Anyone who was fortunate enough--or unfortunate enough, as the case may be--to have been at the Goleta Valley Community Theater nearly a decade ago couldn't possibly have forgotten the show that was going on in the audience as well as on stage.
As three local punk bands thrashed the night away, dancers or "slammers" in the audience--all of them males with short hair, colorful hair or no hair, and with looks in their eyes that could have scared the Predator's meaner brother--were beating each other's brains out in front of the stage.
When the headliners for the night took the stage, the raucous crowd didn't applaud. They began to spit--and with amazing accuracy too. In no time, the singer was soaking wet. After the hour show, the singer returned backstage, toweled himself off, put on his clean shirt and left with his date.
No one was killed, but the promoter got arrested.
The group was Fear, of course, which is just nature's way of scaring us.
It didn't take long for Fear to be called "the most notorious band in America."
"I'd say that's fair enough," Fearful frontman Lee Ving said in a recent phone interview.

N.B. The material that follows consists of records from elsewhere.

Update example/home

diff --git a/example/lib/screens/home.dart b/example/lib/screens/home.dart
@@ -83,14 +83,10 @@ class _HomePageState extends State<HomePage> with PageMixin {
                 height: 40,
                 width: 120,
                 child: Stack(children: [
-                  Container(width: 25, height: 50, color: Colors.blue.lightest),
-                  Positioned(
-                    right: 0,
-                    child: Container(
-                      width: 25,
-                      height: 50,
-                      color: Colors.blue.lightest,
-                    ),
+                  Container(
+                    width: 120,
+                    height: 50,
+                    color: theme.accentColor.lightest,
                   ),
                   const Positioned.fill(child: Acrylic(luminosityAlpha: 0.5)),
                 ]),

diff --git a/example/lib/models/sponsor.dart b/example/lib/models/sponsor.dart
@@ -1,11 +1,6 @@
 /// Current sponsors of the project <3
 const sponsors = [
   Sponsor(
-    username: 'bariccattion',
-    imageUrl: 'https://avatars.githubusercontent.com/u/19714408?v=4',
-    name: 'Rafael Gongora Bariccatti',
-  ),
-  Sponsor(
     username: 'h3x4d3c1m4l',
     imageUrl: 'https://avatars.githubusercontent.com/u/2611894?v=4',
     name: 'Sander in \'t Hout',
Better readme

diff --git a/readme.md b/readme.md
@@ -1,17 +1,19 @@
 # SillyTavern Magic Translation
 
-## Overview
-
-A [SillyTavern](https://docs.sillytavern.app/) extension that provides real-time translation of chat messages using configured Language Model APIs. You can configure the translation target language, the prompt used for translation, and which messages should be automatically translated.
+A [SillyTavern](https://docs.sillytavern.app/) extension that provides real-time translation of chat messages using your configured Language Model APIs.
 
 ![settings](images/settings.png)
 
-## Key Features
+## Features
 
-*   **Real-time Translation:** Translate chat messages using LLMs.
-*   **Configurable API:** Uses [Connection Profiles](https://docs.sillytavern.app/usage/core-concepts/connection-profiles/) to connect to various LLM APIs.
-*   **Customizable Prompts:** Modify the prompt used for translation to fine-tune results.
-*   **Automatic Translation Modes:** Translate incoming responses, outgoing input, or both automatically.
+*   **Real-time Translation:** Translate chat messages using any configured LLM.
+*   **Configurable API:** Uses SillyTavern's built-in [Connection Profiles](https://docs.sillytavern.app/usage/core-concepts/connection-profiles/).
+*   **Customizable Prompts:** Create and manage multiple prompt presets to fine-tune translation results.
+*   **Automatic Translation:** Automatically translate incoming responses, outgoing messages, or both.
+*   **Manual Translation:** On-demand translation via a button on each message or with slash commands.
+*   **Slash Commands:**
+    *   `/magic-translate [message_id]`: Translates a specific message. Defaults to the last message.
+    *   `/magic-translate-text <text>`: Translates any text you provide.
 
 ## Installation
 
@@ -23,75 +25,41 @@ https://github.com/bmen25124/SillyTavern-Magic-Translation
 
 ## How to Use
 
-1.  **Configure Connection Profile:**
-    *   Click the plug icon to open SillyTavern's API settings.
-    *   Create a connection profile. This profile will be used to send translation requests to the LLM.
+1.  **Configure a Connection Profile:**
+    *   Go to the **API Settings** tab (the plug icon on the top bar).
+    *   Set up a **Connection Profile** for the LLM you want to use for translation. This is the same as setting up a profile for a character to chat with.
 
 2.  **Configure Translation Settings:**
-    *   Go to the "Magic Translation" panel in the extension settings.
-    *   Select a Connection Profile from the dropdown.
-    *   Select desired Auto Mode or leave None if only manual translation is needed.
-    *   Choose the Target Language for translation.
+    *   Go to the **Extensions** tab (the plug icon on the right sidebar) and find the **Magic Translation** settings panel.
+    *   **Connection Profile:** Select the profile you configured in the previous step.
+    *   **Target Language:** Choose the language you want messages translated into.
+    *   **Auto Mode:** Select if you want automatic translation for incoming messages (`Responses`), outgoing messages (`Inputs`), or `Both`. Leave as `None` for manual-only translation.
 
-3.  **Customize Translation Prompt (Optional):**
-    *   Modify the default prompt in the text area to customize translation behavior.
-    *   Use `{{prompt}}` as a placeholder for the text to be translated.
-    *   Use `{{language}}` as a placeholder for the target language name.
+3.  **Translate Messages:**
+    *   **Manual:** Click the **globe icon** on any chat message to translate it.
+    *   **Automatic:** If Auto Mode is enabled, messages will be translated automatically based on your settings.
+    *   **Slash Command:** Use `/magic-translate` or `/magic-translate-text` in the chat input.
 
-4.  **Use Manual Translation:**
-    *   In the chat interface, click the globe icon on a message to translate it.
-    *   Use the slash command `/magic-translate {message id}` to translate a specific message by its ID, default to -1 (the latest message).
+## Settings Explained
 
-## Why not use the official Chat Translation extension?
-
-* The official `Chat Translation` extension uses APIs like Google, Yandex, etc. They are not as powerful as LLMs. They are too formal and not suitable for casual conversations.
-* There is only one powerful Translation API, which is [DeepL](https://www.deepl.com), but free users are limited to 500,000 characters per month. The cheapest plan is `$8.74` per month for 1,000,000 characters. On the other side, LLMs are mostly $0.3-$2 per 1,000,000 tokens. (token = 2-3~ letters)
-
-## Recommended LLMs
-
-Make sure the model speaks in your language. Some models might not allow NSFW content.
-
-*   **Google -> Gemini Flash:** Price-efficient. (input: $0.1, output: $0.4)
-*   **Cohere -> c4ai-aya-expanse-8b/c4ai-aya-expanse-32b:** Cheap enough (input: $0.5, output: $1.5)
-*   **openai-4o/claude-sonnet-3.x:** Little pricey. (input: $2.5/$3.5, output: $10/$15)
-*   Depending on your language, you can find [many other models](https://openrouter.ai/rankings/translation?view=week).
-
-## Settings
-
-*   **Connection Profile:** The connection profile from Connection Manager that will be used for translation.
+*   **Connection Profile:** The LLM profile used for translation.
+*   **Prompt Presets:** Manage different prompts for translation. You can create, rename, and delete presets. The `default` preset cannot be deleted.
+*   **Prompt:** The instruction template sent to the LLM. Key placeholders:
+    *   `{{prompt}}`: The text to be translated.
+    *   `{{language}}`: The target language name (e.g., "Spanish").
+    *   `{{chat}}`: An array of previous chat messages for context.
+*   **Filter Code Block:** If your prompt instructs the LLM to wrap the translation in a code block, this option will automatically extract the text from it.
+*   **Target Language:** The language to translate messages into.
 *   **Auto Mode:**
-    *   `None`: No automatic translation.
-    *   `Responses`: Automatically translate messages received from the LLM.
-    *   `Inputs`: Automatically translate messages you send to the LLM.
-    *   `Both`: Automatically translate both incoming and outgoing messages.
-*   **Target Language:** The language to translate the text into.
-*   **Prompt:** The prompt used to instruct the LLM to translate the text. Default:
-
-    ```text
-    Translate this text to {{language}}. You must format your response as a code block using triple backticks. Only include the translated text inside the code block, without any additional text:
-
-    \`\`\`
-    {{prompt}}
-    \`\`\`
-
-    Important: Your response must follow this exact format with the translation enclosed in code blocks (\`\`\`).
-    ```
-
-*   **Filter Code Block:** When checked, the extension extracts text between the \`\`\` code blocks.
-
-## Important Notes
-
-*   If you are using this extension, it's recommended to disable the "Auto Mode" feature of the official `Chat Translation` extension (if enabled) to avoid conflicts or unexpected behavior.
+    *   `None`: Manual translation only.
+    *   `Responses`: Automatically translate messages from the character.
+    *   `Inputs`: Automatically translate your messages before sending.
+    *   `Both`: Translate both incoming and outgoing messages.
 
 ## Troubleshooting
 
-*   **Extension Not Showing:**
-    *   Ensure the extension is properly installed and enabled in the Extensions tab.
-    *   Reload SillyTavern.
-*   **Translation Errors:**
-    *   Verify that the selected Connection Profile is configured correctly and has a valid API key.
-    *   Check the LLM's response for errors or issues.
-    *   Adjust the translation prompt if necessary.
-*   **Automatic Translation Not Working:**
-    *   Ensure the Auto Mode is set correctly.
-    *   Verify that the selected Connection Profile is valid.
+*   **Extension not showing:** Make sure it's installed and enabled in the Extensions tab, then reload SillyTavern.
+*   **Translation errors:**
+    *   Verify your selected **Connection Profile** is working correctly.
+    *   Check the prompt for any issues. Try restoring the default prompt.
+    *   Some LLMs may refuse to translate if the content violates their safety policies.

Fear, gone from sight for several years, was John Belushi's favorite band. Belushi's not coming back, but look out, Fear is. The end result will still be wild, but with fewer beat-up cops and a better beat.
"We're back on the map and here to stay," Ving said. "It's difficult to put your finger on, but I think the world has finally caught up with our music. Other groups have become successful playing a style that we started; it's a style that people can relate to. Gradually, I began to see that if we were out there, we could have the success we should've had five or seven years ago."
The band was formed in the San Fernando Valley by Ving in 1978, but has been missing in action since 1986 until this spring. Maybe they had to get their shots and steam-clean their gear. The original lineup included Ving on lead growls and rhythm guitar, Philo Cramer on lead guitar, Derf Scratch on bass and Spit Stix on drums.
Scratch will be replaced by Will McGregor for the current tour, which will include a boozeless blowout tonight at the Anaconda Theater in Isla Vista, the place without a liquor license but just as many cops outside. Another gig planned for the same venue in March was gonged at the last minute, but a show in L. A. at the Palladium the same month was just like old times.
"Man, you couldn't have gotten another person in that place with a shoehorn," Ving said. "There were as many people outside as there were inside. There were 100 helmeted riot police, the CNN helicopter and a bunch of skinheads with baseball bats looking for cops. It was great."
Recently, Ving said, the group sold out a show in New York, "so I figure since we've sold out on both coasts, it's time for the rest of the country."
In addition to its raucous live performances, Fear is remembered for a wild first and last appearance on "Saturday Night Live" back in 1981. This may be the one show you won't catch on Nick at Nite.
"They said we caused half a million dollars worth of damage, but nothing much really happened," Ving claimed. "Some piece of equipment worth 50 bucks got broken. Then someone from the audience said a four-letter word over the microphone that they couldn't bleep out.
"We didn't have anything to do with that. We were just trying to give a good performance. I guess it was a historical event. It's never been on again, or so I've heard. One guy in New York was selling grainy bootleg copies for 40 bucks."
After the SNL appearance, the band went on to record perhaps the definitive punk album, "The Record," recently reissued on CD, even though the name didn't get changed to "The CD."
The album is boorish, disgusting, grotesque, gnarly--and lots of fun to anyone with a slightly demented sense of humor. The 15-song CD only lasts 27 minutes, so it's over before you can get tired of it. Very little of "The Record" is suitable for airplay, nor are the lyrics suitable for quotation in a family newspaper.
One cut, called "New York's Alright If You Like Saxophones" is the all-time anti-Noo Yawk song. If they played it at a Kings game, there'd probably be a bigger fight in the stands than on the ice.
"I Love Livin' in the City" questions why anyone would want to live anywhere larger than Meiners Oaks. And echoing Jonathan Swift's logic, except with speed of light guitars, the cure for crowding is simple: "Let's Have a War."
The rest, well, never mind--except to say the CD has a bonus track featuring a bah humbug anti-Christmas song. It won't be on MTV either.
Fear had a less successful follow-up to "The Record" called "More Beer" in 1985, followed by a live album recorded the same year but just recently released on Restless Records. But don't expect any of those "all-the-hits-all-the-time" radio stations to bump Mariah Carey for Fear.